**Exercise details:**
The expected response is a copy of every line in the entries below that includes the word "part".

**Data provided:**
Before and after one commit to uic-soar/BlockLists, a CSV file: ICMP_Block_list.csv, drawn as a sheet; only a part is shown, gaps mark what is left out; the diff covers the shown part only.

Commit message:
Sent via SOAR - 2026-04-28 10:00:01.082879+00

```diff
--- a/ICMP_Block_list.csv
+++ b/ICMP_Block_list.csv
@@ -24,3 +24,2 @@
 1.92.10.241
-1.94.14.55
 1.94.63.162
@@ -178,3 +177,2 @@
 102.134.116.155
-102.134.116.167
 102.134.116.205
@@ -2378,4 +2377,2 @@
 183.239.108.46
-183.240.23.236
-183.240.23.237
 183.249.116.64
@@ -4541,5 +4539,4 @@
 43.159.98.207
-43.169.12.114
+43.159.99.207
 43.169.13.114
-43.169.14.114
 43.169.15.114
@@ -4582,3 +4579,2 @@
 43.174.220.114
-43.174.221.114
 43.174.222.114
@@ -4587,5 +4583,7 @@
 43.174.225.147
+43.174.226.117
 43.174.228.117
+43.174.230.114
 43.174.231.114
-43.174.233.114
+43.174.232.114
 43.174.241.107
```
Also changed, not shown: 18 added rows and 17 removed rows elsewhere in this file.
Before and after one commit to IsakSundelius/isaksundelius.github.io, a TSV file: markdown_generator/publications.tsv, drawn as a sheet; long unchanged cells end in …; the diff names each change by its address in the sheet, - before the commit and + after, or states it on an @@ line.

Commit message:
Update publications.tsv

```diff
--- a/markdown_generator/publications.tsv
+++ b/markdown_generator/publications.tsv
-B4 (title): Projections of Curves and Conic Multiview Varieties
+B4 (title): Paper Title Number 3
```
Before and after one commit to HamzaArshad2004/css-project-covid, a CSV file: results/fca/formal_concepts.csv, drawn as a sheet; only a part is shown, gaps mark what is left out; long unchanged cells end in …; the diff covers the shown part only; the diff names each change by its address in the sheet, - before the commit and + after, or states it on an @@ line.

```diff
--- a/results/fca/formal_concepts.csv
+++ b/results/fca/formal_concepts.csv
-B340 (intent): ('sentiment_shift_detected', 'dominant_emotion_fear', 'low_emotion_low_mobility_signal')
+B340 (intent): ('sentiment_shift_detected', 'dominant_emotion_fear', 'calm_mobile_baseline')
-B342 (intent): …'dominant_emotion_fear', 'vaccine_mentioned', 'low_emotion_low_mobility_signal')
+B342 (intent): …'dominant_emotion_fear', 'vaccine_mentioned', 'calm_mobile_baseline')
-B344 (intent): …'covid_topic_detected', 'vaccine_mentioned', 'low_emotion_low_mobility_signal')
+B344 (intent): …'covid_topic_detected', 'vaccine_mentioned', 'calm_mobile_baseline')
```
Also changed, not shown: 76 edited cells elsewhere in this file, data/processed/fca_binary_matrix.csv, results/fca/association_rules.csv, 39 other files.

**Task output:**
Before and after one commit to uic-soar/BlockLists, a CSV file: ICMP_Block_list.csv, drawn as a sheet; only a part is shown, gaps mark what is left out; the diff covers the shown part only.
Before and after one commit to HamzaArshad2004/css-project-covid, a CSV file: results/fca/formal_concepts.csv, drawn as a sheet; only a part is shown, gaps mark what is left out; long unchanged cells end in …; the diff covers the shown part only; the diff names each change by its address in the sheet, - before the commit and + after, or states it on an @@ line.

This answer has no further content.